Nonmucinous BAC demonstrates lepidic growth of neoplastic cells with a hobnail morphology. The cells resemble either Clara cells or type 2 pneumocytes.
Prominent intranuclear inclusions can be appreciated in this image.
By contrast, the edge of this otherwise conventional adenocarcinoma shows a peripheral lepidic growth pattern. BAC features are common in adenocarcinoma and should not be diagnosed as bona fide or pure BAC.
Bronchioloalveolar carcinoma (BAC) is considered a variant of adenocarcinoma of the lung. BAC has very distinct clinical and pathologic features. For example, compared to other NSCLC (non small cell lung cancers), BAC is over-represented in women, non-smokers and Asians. BAC is considered to be an in situ carcinoma, therefore, one must carefully examine and section the whole lesion to exclude the possibility of invasion. Approximately 20% OF NSCLCs contain a component of BAC and these tumors are called adenocarcinomas with BAC features or mixed adenocarcinomas.
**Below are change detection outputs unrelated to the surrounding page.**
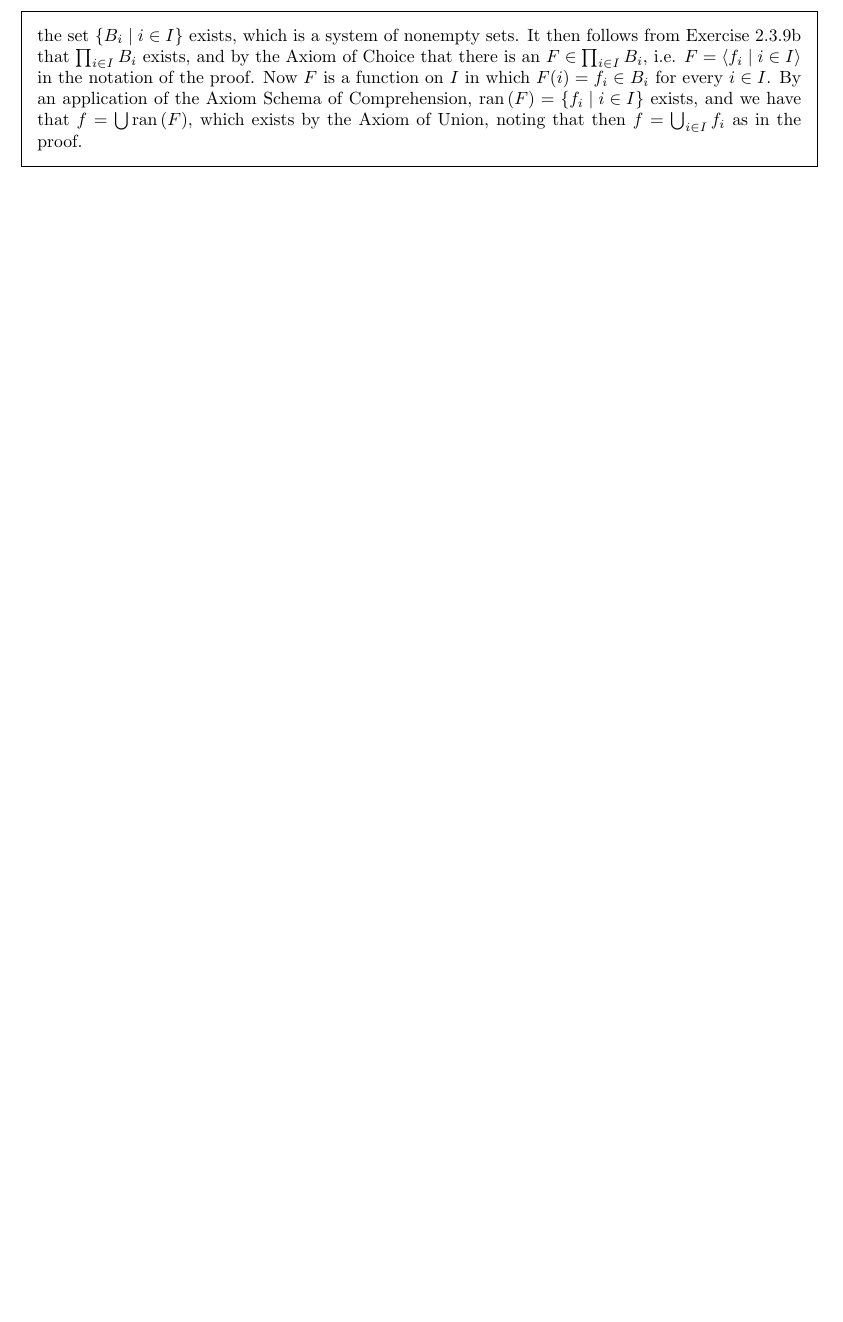
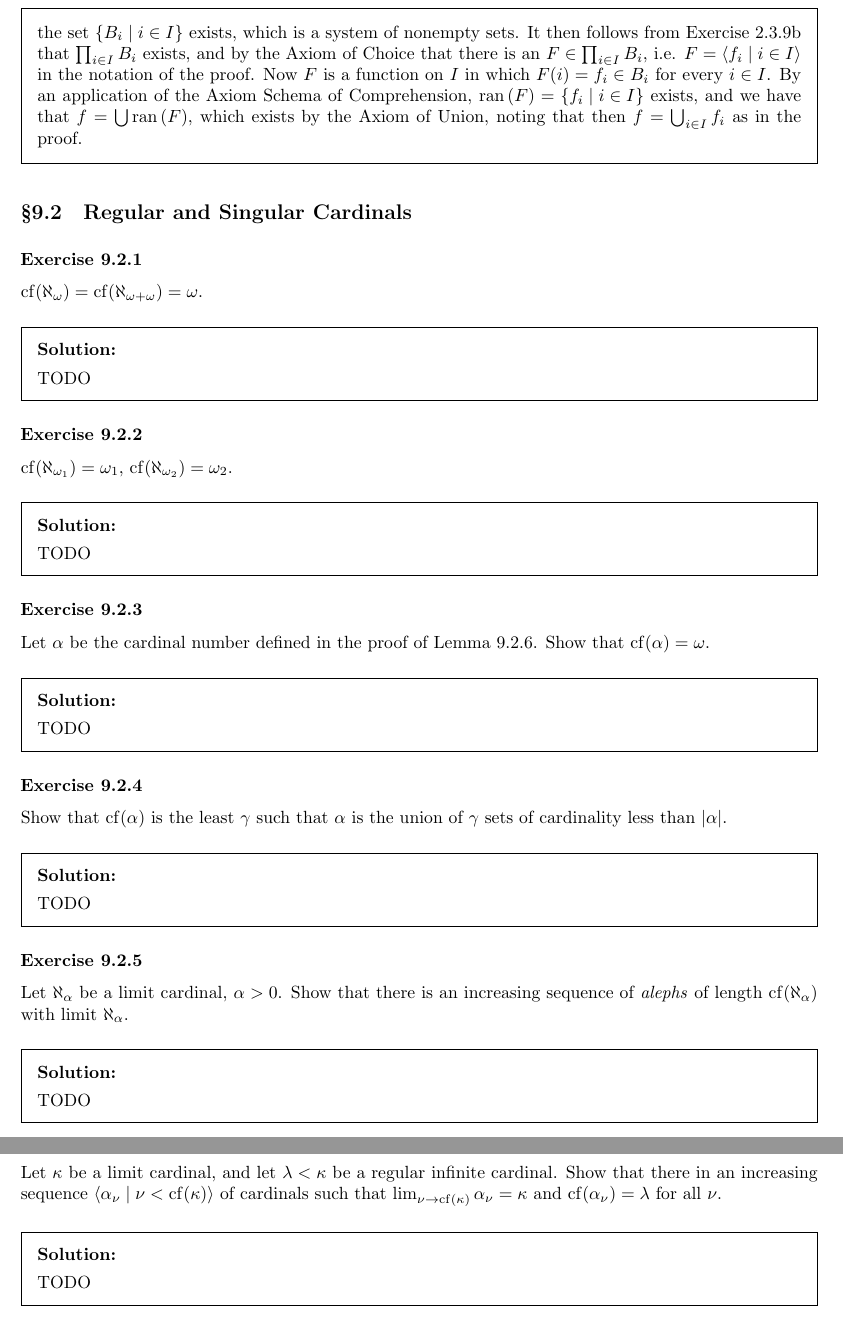
Before and after one commit to kyp44/IntroToSetTheory, a LaTeX problem sheet (solutions.tex, which reads sections/sec_9_2.tex): part of page 137 of 137 before the commit and two parts of pages 137 and 138 of 138 after it, the two joined at a grey line, cut so that both start at the same text, the shorter picture padded with empty space. Compiled offline with pdfLaTeX.

Commit message:
Transfer. Starts working on the section 9.2 exercise, but so far just have the exercises typed out.

```diff
--- /dev/null
+++ b/sections/sec_9_2.tex
@@ -0,0 +1,48 @@
+\subsection{Regular and Singular Cardinals}
+
+\newcommand\cofin[1]{\mathrm{cf}(#1)}
+
+\exercise{1}{
+    $\cofin{\al_\w} = \cofin{\al_{\w + \w}} = \w$.
+}
+\sol{
+    TODO
+}
+
+\exercise{2}{
+    $\cofin{\al_{\w_1}} = \w_1$, $\cofin{\al_{\w_2}} = \w_2$.
+}
+\sol{
+    TODO
+}
+
+\exercise{3}{
+    Let $\a$ be the cardinal number defined in the proof of Lemma~9.2.6.
+    Show that $\cofin{\a} = \w$.
+}
+\sol{
+    TODO
+}
+
+\exercise{4}{
+    Show that $\cofin{\a}$ is the least $\g$ such that $\a$ is the union of $\g$ sets of cardinality less than $\abs{\a}$.
+}
+\sol{
+    TODO
+}
+
+\exercise{5}{
+    Let $\al_\a$ be a limit cardinal, $\a > 0$.
+    Show that there is an increasing sequence of \emph{alephs} of length $\cofin{\al_\a}$ with limit $\al_\a$.
+}
+\sol{
+    TODO
+}
+
+\exercise{6}{
+    Let $\k$ be a limit cardinal, and let $\l < \k$ be a regular infinite cardinal.
+    Show that there in an increasing sequence $\angles{\a_\n \where \n < \cofin{\k}}$ of cardinals such that $\lim_{\n \to \cofin{\k}} \a_\n = \k$ and $\cofin{\a_\n} = \l$ for all $\n$.
+}
+\sol{
+    TODO
+}
```
Also changed, not shown: macros.tex (+1 -1 lines), sections/sec_9_1.tex (+1 -1 lines), solutions.tex (+1 -0 lines).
BACs may be mucinous, nonmucinous or a mixture of both. Histologically, the non-mucinous type exhibits lepidic growth of neoplastic cells which resemble Clara cells (peg-shaped cells with cytoplasmic snouts and eosinophilic cytoplasm) or type II pneumocytes (cuboidal or dome-shaped cells with cytoplasmic vacuoles and occasionally intranuclear inclusions (Zander).
For more information regarding BAC, please visit our case "Bronchioloalveolar Carcinoma, Mucinous subtype" referenced below.
Zander DS, Farver CF. Pulmonary Pathology: Foundations in Diagnostic Pathology. Philadelphia, PA: Elvesier; 2008: 549-552.